◆ **DIRECTIONS FOR THIS TASK**:
List every line below containing "setSelectedCells".

◆ **Web interface edit records**:
----------
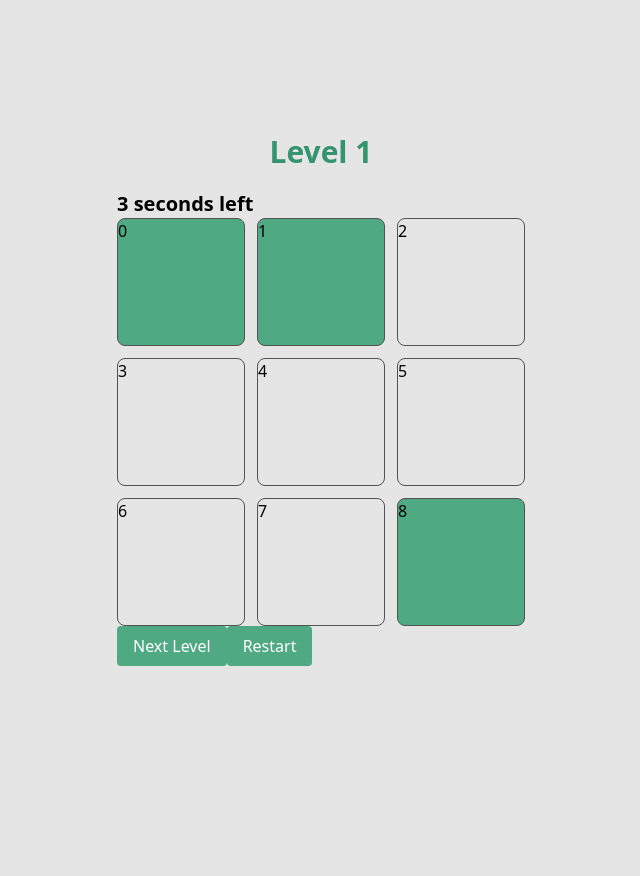
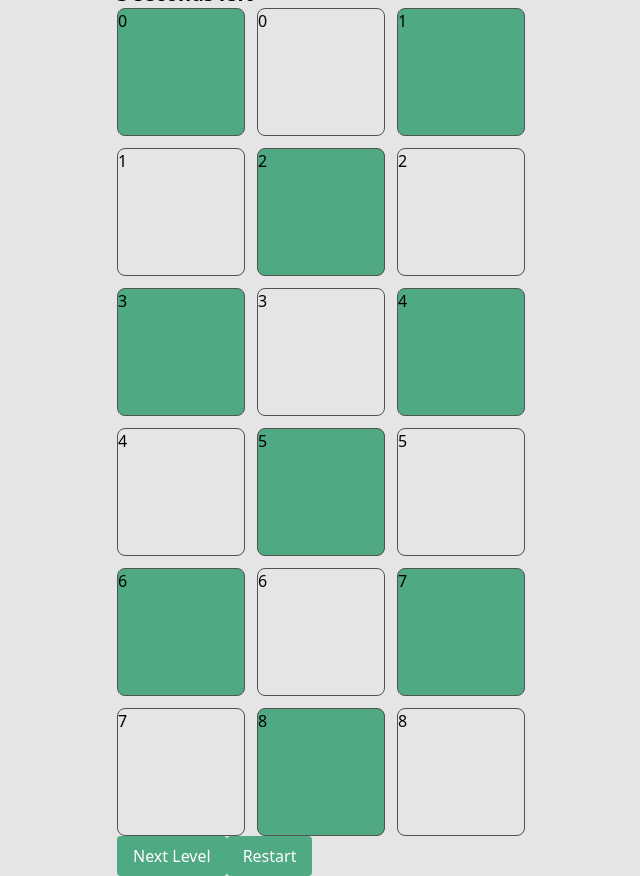
Before and after one commit to jlimsy/memory-game, a React (Vite) app: page / in a window 1280 px wide. Both pictures are taken after a click on the button "Start Game". Shown: the whole page, without its empty margins (319-959 px from the left). Before the commit the page ends 800 px from the top, so only its background shows below. Built offline with nearby package versions, Linux system fonts and the light colour scheme.

Commit message:
useEffect to immediately reander state

```diff
--- a/src/components/Cell.jsx
+++ b/src/components/Cell.jsx
@@ -1,27 +1,35 @@
-import { useState } from "react";
+import { useEffect, useState } from "react";
 
-export default function Cell({ id, green }) {
-  // const [selectedCells, setSelectedCells] = useState([]);
+export default function Cell({ id, green, selectedCells, setSelectedCells }) {
+  let greenCells = green;
 
-  let greenCells = green;
-  let selectedCellId;
   const handleFlip = (event) => {
-    console.log("flip!");
-    // setSelectedCells([...selectedCells, event.target.id]);
-    selectedCellId = event.target.id;
+    console.log("flip:", event.target.id);
+    setSelectedCells([...selectedCells, event.target.id]);
   };
-
-  const checkCells = () => {};
 
   return (
     <>
-      <div
+      {/* <div
         id={`${id}`}
         className={`border border-neutral-600 h-32 w-32 rounded-lg ${
           greenCells.includes(id) ? "bg-green-400" : ""
         }`}
       >
         {id}
+      </div> */}
+      <div
+        id={`${id}`}
+        className="front border border-neutral-600 h-32 w-32 rounded-lg bg-green-400"
+      >
+        {id}
+      </div>
+      <div
+        id={`${id}`}
+        className="back border border-neutral-600 h-32 w-32 rounded-lg"
+        onClick={handleFlip}
+      >
+        {id}
       </div>
     </>
   );
--- a/src/components/Grid.jsx
+++ b/src/components/Grid.jsx
@@ -5,13 +5,13 @@ import gridSize from "../utils/gridSize";
 
 export default function Grid({ grid, show, setShow, level }) {
   const [green, setGreen] = useState([]);
+  const [selectedCells, setSelectedCells] = useState([]);
 
+  //* give each cell an id
   let numCells = [...Array(Math.pow(grid, 2))].map((cell, idx) => idx);
 
   useEffect(() => {
-    //give each cell an id
-
-    // randomly assign cell ids to be set to green
+    //* randomly assign cell ids to be set to green
     numCells.sort(() => Math.random() - 0.5);
 
     let greenCells = [];
@@ -21,13 +21,19 @@ export default function Grid({ grid, show, setShow, level }) {
 
     setGreen(greenCells);
     console.log("green", green);
-    console.log("no. green cells", gridSize[`level${level}`].green);
-  }, [level]);
+    console.log(selectedCells);
+  }, [level, selectedCells]);
 
   return (
     <div className={`grid grid-cols-${grid} gap-3`}>
       {numCells.map((cell, idx) => (
-        <Cell key={idx} id={idx} green={green} />
+        <Cell
+          key={idx}
+          id={idx}
+          green={green}
+          selectedCells={selectedCells}
+          setSelectedCells={setSelectedCells}
+        />
       ))}
     </div>
   );
```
----------
◆ **TASK OUTPUT**:
-  // const [selectedCells, setSelectedCells] = useState([]);
+export default function Cell({ id, green, selectedCells, setSelectedCells }) {
-    // setSelectedCells([...selectedCells, event.target.id]);
+    setSelectedCells([...selectedCells, event.target.id]);
+  const [selectedCells, setSelectedCells] = useState([]);
+          setSelectedCells={setSelectedCells}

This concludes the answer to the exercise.